→ **Data to use**:
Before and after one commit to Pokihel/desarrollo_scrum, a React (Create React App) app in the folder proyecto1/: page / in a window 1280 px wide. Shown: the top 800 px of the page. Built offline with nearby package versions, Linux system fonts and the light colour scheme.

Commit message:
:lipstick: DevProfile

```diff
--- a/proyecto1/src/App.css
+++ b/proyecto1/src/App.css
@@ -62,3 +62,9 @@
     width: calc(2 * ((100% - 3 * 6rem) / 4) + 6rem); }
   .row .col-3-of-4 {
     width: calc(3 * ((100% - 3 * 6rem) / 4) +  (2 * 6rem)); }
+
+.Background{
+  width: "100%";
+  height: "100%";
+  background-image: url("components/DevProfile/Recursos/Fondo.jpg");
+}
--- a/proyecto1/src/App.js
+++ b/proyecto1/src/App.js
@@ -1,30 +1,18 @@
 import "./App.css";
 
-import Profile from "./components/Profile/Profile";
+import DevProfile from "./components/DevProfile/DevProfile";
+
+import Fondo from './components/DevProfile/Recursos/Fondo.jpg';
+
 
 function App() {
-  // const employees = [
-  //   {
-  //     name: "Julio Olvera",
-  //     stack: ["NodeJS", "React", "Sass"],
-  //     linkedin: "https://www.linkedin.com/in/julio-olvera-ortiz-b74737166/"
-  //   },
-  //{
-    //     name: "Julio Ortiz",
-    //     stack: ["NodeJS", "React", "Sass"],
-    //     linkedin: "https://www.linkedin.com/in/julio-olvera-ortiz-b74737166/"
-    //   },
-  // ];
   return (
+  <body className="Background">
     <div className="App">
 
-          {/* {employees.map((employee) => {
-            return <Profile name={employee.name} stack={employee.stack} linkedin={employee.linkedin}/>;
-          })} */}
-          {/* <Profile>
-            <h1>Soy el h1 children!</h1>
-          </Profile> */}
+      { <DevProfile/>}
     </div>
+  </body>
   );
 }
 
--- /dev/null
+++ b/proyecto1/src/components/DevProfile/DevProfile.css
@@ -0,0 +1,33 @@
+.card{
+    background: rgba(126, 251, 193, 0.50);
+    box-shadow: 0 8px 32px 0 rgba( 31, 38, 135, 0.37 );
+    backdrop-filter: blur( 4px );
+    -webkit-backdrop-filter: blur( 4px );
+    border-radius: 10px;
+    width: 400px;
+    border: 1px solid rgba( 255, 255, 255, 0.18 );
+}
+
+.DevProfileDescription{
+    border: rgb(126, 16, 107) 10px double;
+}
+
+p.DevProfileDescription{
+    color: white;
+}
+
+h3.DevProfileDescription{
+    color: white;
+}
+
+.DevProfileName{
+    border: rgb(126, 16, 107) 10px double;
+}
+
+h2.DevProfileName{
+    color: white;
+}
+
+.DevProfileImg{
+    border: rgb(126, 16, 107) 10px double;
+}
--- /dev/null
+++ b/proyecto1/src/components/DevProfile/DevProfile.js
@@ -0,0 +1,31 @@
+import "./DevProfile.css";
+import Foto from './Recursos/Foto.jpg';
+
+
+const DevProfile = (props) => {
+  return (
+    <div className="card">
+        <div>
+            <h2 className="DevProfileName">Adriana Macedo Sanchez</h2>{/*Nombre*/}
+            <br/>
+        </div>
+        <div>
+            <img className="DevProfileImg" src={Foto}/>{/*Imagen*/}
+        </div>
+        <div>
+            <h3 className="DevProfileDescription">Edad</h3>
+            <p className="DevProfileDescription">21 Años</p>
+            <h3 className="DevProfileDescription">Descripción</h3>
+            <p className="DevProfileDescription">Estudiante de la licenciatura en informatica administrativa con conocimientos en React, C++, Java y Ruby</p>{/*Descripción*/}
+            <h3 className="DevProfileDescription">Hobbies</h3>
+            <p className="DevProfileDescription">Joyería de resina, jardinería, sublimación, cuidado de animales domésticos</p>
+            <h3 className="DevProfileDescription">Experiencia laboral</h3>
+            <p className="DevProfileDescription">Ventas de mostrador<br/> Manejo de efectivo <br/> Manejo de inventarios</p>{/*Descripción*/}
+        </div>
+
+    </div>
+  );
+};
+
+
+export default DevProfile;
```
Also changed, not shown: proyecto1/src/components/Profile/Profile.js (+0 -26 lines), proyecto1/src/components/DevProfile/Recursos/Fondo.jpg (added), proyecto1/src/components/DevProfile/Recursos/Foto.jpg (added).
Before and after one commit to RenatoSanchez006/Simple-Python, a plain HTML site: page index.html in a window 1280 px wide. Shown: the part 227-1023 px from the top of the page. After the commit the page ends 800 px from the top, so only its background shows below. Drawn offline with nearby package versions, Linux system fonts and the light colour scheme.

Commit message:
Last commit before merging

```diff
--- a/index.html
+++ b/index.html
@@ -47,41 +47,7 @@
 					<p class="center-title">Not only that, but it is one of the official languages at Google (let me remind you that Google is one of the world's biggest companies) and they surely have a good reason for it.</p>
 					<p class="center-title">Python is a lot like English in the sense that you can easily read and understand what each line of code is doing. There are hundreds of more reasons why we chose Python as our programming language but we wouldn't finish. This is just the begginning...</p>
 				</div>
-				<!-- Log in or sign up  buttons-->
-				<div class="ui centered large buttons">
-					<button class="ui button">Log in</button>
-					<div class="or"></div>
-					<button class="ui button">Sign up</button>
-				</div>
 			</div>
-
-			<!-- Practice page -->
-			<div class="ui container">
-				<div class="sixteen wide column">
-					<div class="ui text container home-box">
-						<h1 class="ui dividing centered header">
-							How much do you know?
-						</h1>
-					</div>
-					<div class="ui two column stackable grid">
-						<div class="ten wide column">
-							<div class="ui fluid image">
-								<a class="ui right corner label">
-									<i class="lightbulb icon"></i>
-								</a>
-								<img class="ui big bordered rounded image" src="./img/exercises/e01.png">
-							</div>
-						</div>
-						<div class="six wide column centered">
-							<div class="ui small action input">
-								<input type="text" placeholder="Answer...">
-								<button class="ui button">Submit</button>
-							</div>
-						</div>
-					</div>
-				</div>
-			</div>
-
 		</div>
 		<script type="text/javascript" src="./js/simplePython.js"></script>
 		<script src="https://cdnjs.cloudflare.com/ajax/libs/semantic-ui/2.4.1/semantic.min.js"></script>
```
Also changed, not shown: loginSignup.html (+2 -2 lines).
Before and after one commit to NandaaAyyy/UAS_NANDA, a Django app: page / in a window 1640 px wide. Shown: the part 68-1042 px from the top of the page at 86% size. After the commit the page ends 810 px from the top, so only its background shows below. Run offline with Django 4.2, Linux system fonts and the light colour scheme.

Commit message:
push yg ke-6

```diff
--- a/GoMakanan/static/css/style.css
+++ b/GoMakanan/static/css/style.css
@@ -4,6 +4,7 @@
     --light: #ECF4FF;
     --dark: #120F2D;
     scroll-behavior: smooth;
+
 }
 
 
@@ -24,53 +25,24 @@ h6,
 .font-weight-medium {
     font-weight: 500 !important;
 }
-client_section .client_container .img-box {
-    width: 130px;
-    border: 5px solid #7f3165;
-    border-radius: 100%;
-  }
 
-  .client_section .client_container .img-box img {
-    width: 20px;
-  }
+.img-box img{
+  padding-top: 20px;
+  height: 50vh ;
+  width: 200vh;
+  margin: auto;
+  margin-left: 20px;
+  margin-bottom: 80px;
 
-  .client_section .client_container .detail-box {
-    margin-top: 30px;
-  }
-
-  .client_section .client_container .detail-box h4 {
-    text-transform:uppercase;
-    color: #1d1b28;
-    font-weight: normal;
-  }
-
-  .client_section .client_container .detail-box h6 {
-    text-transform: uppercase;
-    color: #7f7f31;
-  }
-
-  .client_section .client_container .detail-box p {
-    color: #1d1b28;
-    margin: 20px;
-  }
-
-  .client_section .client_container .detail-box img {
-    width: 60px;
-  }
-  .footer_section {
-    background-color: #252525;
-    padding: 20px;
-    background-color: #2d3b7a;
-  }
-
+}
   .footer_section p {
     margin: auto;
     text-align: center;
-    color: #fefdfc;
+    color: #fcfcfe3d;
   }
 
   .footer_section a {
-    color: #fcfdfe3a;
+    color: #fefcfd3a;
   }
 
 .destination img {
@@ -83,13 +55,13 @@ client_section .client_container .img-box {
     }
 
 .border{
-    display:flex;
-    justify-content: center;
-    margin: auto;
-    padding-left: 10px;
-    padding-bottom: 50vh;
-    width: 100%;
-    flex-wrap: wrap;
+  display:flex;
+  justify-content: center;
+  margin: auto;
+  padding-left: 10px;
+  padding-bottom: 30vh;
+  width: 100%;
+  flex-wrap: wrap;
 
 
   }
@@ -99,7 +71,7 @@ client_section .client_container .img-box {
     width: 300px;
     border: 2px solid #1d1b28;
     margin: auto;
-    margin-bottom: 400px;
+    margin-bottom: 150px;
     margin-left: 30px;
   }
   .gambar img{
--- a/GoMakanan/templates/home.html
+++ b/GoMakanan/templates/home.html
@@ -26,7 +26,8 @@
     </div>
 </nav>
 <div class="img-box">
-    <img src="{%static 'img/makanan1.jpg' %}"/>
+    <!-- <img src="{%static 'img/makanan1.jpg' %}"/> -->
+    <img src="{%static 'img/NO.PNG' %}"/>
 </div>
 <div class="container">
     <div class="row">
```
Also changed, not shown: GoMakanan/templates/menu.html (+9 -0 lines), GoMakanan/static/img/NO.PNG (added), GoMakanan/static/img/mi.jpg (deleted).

→ **Prompt**: Some lines in the material contain "html". Show all of them.

→ **Task solution**:
Before and after one commit to RenatoSanchez006/Simple-Python, a plain HTML site: page index.html in a window 1280 px wide. Shown: the part 227-1023 px from the top of the page. After the commit the page ends 800 px from the top, so only its background shows below. Drawn offline with nearby package versions, Linux system fonts and the light colour scheme.
--- a/index.html
+++ b/index.html
Also changed, not shown: loginSignup.html (+2 -2 lines).
--- a/GoMakanan/templates/home.html
+++ b/GoMakanan/templates/home.html
Also changed, not shown: GoMakanan/templates/menu.html (+9 -0 lines), GoMakanan/static/img/NO.PNG (added), GoMakanan/static/img/mi.jpg (deleted).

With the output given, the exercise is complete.